Each time I look at LinkedIn and see how other people I know from university did manage to land good jobs, I turn green with envy. When read in Intermediair, a Dutch magazine dedicated to career-building, how much people with specific jobs make or how quickly they found their job after graduating, I grow very jealous. Both activities are guaranteed to devastate my optimism and state of mind for one day.
I experience a complex, contradictory collection of emotions. I feel inferior and worthless compared to others who do have an annual contract while I have to suffer with the uncertainty of a flexible contract. On the other hand I feel superior to them when I scrutinize their profiles on LinkedIn. When I see spelling errors or notice how they landed great jobs with dubious, unrelated degrees like language studies and such, I content myself with the thought that they must be idiots who do not deserve such jobs.

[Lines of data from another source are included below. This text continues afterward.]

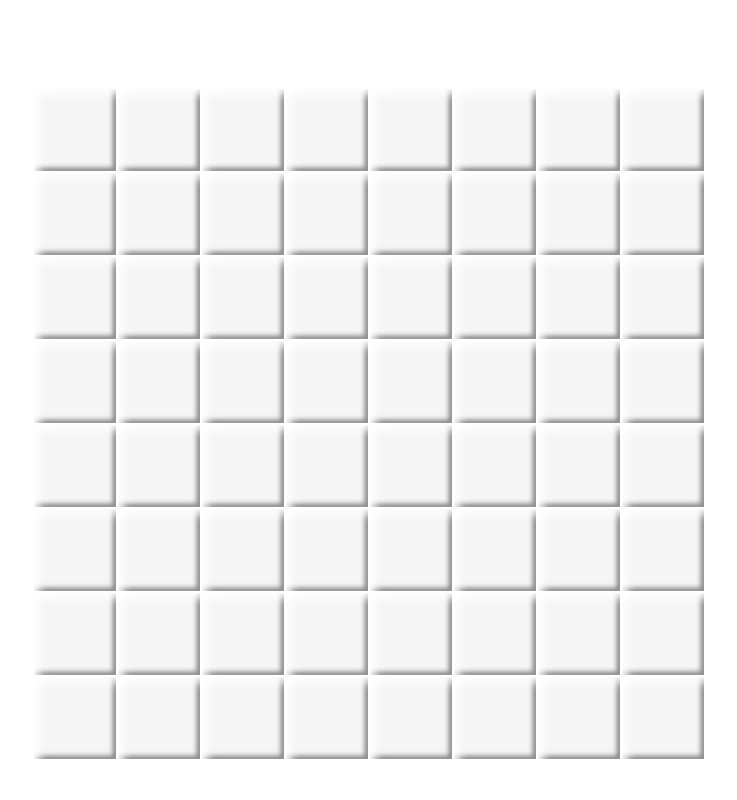
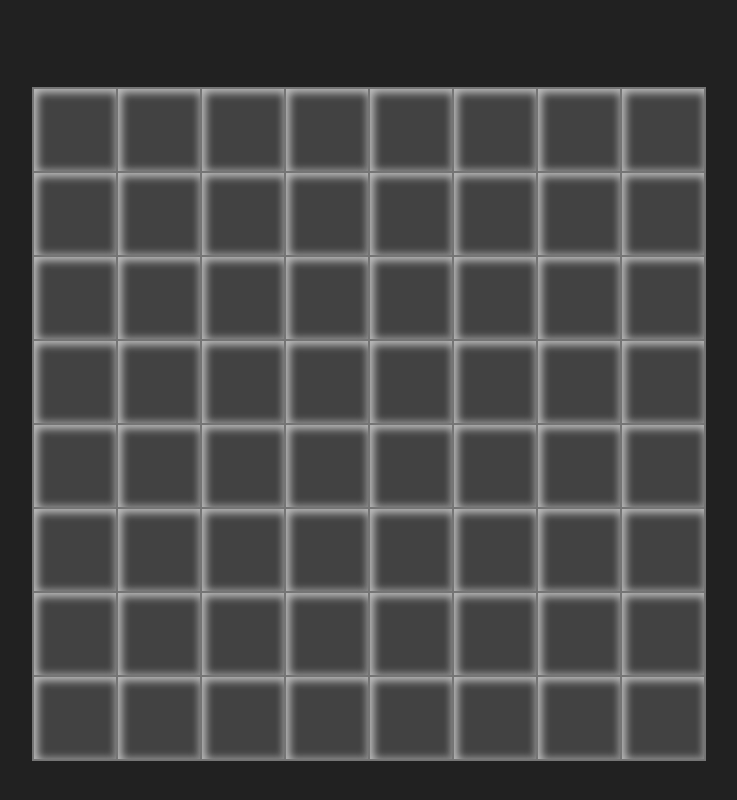
Before and after one commit to DanielSegal1/minesweeper, a website with bundled scripts: page index.html in a window 1280 px wide. Shown: the whole page, without its empty margins (271-1008 px from the left). Built offline with nearby package versions, Linux system fonts and the light colour scheme.

Commit message:
changed css colors to be variables and changed to dark theme"

```diff
--- a/index.css
+++ b/index.css
@@ -2,8 +2,18 @@
     margin: 0;
 }
 
+:root {
+    --light-white: #EEEEEE;
+    --light-gray: #BDBDBD;
+    --gray: #757575;
+    --dark-gray: #424242;
+    --black: #212121;
+}
+
 html {
     font-size: 16px;
+    background-color: var(--black);
+    color: var(--light-white);
 }
 
 body {
@@ -27,18 +37,19 @@ body {
 }
 
 .board {
-    background-color: white;
+    background-color: var(--gray);
 }
 
 .board-cell {
-    background-color: whitesmoke;
+    background-color: var(--dark-gray);
     width: 5rem;
     height: 5rem;
     text-align: center;
 }
 
 .board-cell.hidden {
-    box-shadow: inset 5px 5px 10px #FFF, inset -3px -3px 5px #777;;
+    box-shadow: inset .25rem .25rem .5rem var(--light-gray),
+                inset -.2rem -.2rem .4rem var(--gray);
 }
 
 .board-finish {
```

Fortunately, my rational side never allows the emotional side to take over. Even though it’s hard and confrontational, I continue to read LinkedIn profiles of others to determine how I could learn from their accomplishments. Sometimes I ask them for advice. I use my network and request people I know if they can help me with circulating my resume, which is reasonably successful so far. Reflecting on my performance with job applications, I’ve determined that my application letters are good, but passing assessments with intelligence tests can be a problem. My greatest weakness is that I’m not convincing enough during job interviews. With some trial and error I’ve already gotten better at them, but I want to improve it further with the help of several Human Resources professionals I can count as friends.

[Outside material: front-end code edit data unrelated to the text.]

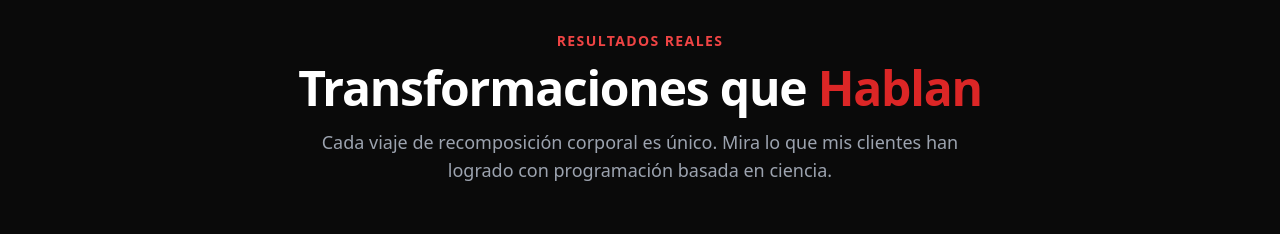
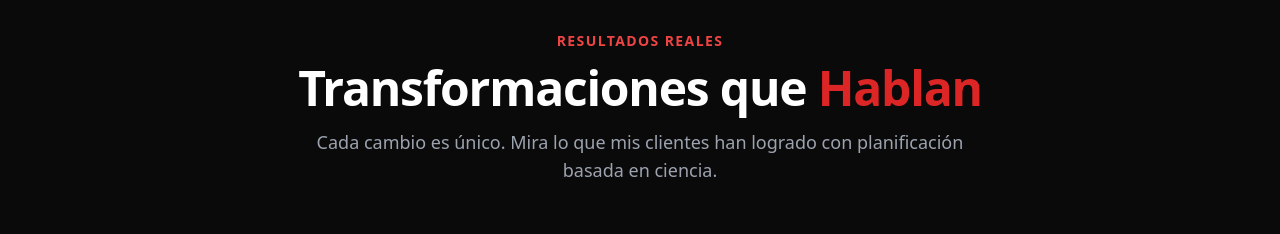
Before and after one commit to jeronimochacon/Wolf-Fitness-Personal-Trainer-Prototype, a React (Vite) app: page / in a window 1280 px wide. Shown: the part 980-1214 px from the top of the page. Built offline with nearby package versions, Linux system fonts and the light colour scheme.

Commit message:
Testimonials Commit

```diff
--- a/src/components/Testimonials.tsx
+++ b/src/components/Testimonials.tsx
@@ -135,7 +135,7 @@ export default function Testimonials() {
             Transformaciones que <span className="text-red-600">Hablan</span>
           </h2>
           <p className="text-gray-400 mt-4 text-lg max-w-2xl mx-auto">
-            Cada viaje de recomposición corporal es único. Mira lo que mis clientes han logrado con programación basada en ciencia.
+            Cada cambio es único. Mira lo que mis clientes han logrado con planificación basada en ciencia.
           </p>
         </motion.div>
 
```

However, improving my job hunting skills is harder than it seems. Because I’ve had no alternative other than doing temporary work in IT since I graduated in 2012, I’ve now reached a point where I’m no longer eligible for traineeships. In their desire for blank slates, recruiters demand that you have no more than a few years of work experience and that you are a recent graduate. Neither apply to me anymore, and increasingly my job applications are being rejected based on this argument. I argue that my work experience should not be considered because it’s all temporary work rather than a real job, no different from a part time job for students. The recruiters don’t care about my arguments, and why should they if they can choose from a steady supply of recent graduates? At the same time, my experience gained with temporary work is often not sufficient when I apply for jobs which are not traineeships and do require relevant experience. I’m between a rock and a hard place.

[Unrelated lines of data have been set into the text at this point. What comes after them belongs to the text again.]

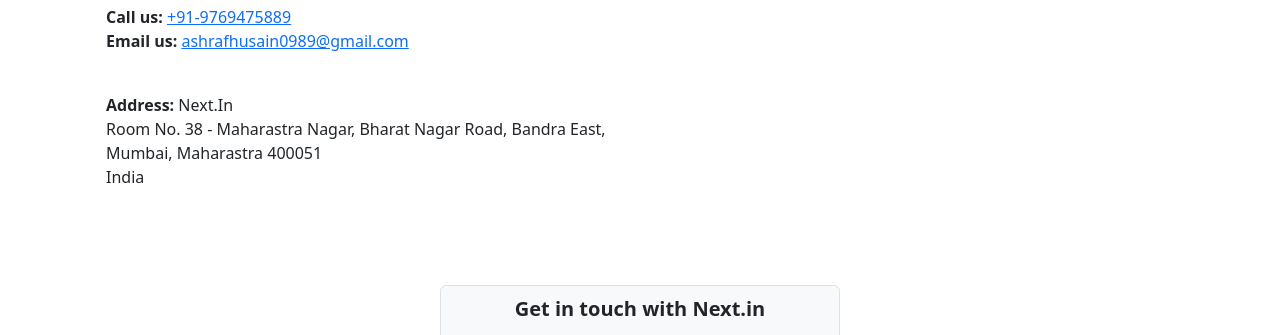
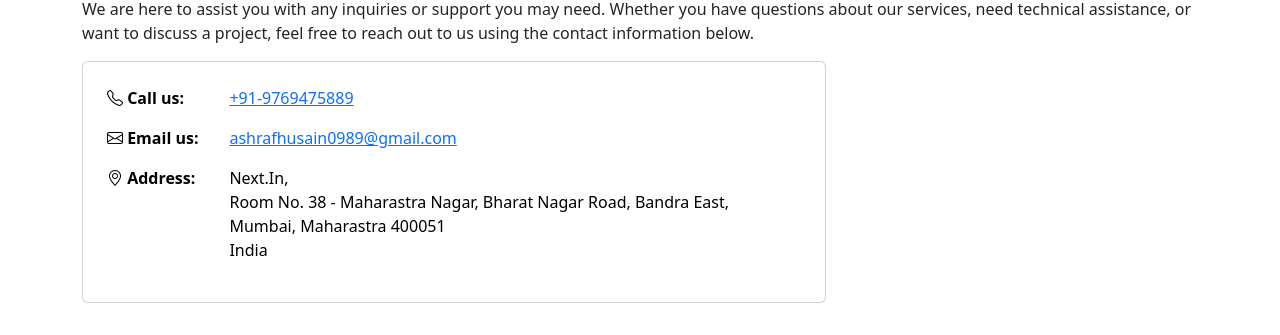
Before and after one commit to atsm-h/Portfolio, a plain HTML site: page contact/index.html in a window 1280 px wide. Shown: the part 149-484 px from the top of the page. Drawn offline with nearby package versions, Linux system fonts and the light colour scheme.

Commit message:
Enhance contact and services sections with improved layout and accessibility

```diff
--- a/contact/index.html
+++ b/contact/index.html
@@ -47,17 +47,37 @@
     <main>
         <section class="container">
             <h1>Contacts</h1>
-            <div class="mx-4 mt-4">
-                <p> <strong>Call us:</strong> <a href="tel:+919769475889">+91-9769475889</a><br>
-                    <strong>Email us:</strong> <a href="mailto:ashrafhusain0989@gmail.com">ashrafhusain0989@gmail.com</a><br>
-                </p><br>
-                <p><strong>Address:</strong>
-                    Next.In <br>
-                    Room No. 38 - Maharastra Nagar,
-                    Bharat Nagar Road, Bandra East, <br>
-                    Mumbai, Maharastra 400051 <br>
-                    India
+            <div class="mt-3">
+                <p>We are here to assist you with any inquiries or support you may need. Whether you have questions about our
+                    services, need technical assistance, or want to discuss a project, feel free to reach out to us using the
+                    contact information below.
                 </p>
+                <div class="card mt-3 col-12 col-md-8">
+                    <div class="card-body">
+                        <div class="table-responsive">
+                            <table class="table table-borderless">
+                                <tbody>
+                                    <tr>
+                                        <th class="text-nowrap" scope="row"><strong><i class="bi bi-telephone"></i> Call us:</strong></th>
+                                        <td><a href="tel:+919769475889">+91-9769475889</a></td>
+                                    </tr>
+                                    <tr>
+                                        <th class="text-nowrap" scope="row"><strong><i class="bi bi-envelope"></i> Email us:</strong></th>
+                                        <td><a href="mailto:ashrafhusain0989@gmail.com">ashrafhusain0989@gmail.com</a></td>
+                                    </tr>
+                                    <tr>
+                                        <th class="text-nowrap" scope="row"><strong><i class="bi bi-geo-alt"></i> Address:</strong></th>
+                                        <td>Next.In, <br>
+                                            Room No. 38 - Maharastra Nagar,
+                                            Bharat Nagar Road, Bandra East, <br>
+                                            Mumbai, Maharastra 400051 <br>
+                                            India</td>
+                                    </tr>
+                                </tbody>
+                            </table>
+                        </div>
+                    </div>
+                </div>
             </div>
         </section>
     </main>
```
Also changed, not shown: services/index.html (+2 -3 lines).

The only viable way to escape from this no-win situation is to forget about landing a traineeship and gain more relevant experience. I’ve made important strides in this regard: I’ve acquired certifications in ITIL and PRINCE2, with the ambition to get a Lean Six Sigma certificate in the future. As the Secretary of the Board for the South Holland branch of Dutch Green party I’ve gained experience with organizing events. I’ve continued to contribute plenty of content to the English Wikipedia. All these activities illustrate my skills, but will it be enough to convince the recruiters?
Some have told me it is best to shut up about my difficulties in the job market. But I’m done with keeping quiet, I want to tell the truth. We’re all human and every person has to deal with adversity in life. If you are a recruiter and conclude I’m unworthy of employment at your company because I still haven’t found a decent job since I graduated in 2012, I don’t want to work for your company in the first place. There are many people like me, maybe even worse off because they chose to study for degrees like Art History, who have a hard time in the job market. Don’t discard them because they were forced to do irrelevant temporary work due to the crisis. They do not need to be treated differently from starters, even if they are approaching their thirties and have more work experience. In fact, all the difficulty they face in the job market has probably made them more resilient than those people who come fresh out of university and manage to find a job within a month or two.
There is only one certainty for me, that I will persevere in my search for a real job. I’ve been telling this myself for almost three years now, but what good will pessimism do? Always keep thinking positively. It’s understandable I’m envious of colleagues with a better job and contract, but one of those is physically handicapped and another lost his girlfriend to cancer. In that perspective I should be content with my life, everything is relative.